* [Task brief] Each line of the data below that includes the string "none" must be copied.

* [Saved entries]
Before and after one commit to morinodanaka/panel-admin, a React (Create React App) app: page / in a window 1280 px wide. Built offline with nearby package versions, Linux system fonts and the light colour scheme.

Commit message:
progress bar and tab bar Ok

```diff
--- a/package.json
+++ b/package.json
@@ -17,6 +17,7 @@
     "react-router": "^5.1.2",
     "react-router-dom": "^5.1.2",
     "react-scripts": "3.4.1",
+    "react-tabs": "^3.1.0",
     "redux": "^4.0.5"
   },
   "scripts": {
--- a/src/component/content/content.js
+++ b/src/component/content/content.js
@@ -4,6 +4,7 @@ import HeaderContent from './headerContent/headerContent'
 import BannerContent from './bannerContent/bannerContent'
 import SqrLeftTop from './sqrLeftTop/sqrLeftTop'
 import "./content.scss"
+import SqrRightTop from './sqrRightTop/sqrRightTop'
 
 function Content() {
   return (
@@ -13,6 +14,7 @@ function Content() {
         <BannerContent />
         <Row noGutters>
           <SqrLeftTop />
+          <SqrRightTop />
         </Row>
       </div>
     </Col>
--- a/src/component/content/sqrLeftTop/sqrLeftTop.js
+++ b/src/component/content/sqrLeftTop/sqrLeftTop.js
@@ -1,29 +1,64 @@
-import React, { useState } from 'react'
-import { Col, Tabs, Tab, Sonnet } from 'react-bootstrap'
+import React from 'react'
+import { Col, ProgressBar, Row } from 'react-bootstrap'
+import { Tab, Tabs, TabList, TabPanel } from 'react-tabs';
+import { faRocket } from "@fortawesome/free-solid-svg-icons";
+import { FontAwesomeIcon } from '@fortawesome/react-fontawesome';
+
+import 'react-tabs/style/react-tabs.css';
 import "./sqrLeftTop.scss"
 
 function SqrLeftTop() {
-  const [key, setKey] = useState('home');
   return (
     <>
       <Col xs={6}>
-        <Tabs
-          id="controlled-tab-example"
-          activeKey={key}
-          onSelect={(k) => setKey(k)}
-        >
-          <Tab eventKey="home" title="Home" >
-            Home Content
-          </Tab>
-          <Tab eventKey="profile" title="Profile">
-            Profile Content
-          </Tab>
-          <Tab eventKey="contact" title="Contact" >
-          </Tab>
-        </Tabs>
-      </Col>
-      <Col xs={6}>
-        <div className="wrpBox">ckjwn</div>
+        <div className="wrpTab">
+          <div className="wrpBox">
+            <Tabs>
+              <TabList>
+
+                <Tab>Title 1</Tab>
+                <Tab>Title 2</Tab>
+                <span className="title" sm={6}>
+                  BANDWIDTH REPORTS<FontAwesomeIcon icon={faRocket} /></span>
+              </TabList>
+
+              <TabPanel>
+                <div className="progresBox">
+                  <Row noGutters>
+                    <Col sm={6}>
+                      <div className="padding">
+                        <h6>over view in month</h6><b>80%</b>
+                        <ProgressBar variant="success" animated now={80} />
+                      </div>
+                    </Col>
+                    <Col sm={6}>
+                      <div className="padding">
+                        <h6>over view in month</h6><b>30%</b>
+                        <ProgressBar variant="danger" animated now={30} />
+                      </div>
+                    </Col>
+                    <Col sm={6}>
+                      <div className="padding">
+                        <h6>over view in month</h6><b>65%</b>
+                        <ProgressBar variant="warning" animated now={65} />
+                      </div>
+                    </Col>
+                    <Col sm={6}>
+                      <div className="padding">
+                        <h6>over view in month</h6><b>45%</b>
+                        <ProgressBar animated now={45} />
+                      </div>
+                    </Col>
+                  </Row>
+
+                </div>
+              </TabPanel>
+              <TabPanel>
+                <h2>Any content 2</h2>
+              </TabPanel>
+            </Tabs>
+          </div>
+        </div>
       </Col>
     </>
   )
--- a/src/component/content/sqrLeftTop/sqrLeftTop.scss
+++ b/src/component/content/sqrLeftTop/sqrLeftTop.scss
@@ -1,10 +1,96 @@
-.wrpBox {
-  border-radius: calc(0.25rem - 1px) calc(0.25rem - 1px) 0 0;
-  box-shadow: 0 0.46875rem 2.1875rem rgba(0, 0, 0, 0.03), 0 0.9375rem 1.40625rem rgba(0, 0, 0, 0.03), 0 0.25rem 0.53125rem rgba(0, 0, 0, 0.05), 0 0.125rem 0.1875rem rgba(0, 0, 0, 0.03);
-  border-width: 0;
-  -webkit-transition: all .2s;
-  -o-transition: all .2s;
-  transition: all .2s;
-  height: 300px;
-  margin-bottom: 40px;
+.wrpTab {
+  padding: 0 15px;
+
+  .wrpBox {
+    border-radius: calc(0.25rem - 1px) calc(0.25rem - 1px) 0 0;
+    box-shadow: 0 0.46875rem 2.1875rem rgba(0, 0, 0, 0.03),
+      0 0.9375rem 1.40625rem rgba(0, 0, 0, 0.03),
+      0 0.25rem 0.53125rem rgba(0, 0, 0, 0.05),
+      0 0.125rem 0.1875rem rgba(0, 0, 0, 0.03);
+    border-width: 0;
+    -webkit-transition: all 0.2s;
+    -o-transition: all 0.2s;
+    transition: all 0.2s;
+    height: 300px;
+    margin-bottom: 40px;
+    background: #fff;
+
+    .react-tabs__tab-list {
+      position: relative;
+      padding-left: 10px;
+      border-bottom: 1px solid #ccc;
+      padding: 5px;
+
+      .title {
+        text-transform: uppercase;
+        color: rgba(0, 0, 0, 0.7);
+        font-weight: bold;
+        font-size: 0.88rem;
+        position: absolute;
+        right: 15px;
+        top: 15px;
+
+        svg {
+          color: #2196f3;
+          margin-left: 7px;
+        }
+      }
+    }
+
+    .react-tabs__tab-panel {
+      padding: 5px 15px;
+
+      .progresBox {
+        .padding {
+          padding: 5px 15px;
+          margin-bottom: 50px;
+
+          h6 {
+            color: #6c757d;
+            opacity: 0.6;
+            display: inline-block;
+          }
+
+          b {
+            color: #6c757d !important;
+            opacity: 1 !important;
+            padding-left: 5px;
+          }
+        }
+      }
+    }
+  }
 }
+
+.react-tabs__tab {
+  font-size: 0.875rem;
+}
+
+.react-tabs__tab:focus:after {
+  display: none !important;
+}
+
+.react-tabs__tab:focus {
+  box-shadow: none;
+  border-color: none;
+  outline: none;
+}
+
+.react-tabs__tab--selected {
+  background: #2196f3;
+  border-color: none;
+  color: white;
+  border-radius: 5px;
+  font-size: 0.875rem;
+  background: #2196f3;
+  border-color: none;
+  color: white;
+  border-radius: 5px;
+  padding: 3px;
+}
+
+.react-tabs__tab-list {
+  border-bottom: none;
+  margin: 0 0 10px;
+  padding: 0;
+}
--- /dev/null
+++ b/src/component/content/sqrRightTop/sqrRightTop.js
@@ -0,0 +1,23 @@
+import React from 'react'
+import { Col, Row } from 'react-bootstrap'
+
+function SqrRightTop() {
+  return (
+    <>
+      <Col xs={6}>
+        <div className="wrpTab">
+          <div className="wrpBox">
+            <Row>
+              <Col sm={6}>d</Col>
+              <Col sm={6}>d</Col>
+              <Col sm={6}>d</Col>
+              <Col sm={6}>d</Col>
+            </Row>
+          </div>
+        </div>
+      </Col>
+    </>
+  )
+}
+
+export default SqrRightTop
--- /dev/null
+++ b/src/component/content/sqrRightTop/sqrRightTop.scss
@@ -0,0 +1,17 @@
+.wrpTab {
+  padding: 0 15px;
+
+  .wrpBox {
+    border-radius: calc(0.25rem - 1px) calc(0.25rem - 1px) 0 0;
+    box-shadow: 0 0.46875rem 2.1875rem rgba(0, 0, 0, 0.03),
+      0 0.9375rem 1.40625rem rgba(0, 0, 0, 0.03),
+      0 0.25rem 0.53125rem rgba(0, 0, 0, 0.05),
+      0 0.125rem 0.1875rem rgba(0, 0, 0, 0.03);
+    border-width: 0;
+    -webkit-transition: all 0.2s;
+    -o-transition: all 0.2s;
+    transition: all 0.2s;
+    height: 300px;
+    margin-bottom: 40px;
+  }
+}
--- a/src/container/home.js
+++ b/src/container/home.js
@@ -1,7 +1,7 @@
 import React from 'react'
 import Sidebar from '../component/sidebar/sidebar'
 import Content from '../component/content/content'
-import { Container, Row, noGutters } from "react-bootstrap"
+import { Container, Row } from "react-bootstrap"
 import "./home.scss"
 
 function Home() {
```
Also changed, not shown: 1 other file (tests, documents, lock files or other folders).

* [Problem solution]
+  display: none !important;
+  box-shadow: none;
+  border-color: none;
+  outline: none;
+  border-color: none;
+  border-color: none;
+  border-bottom: none;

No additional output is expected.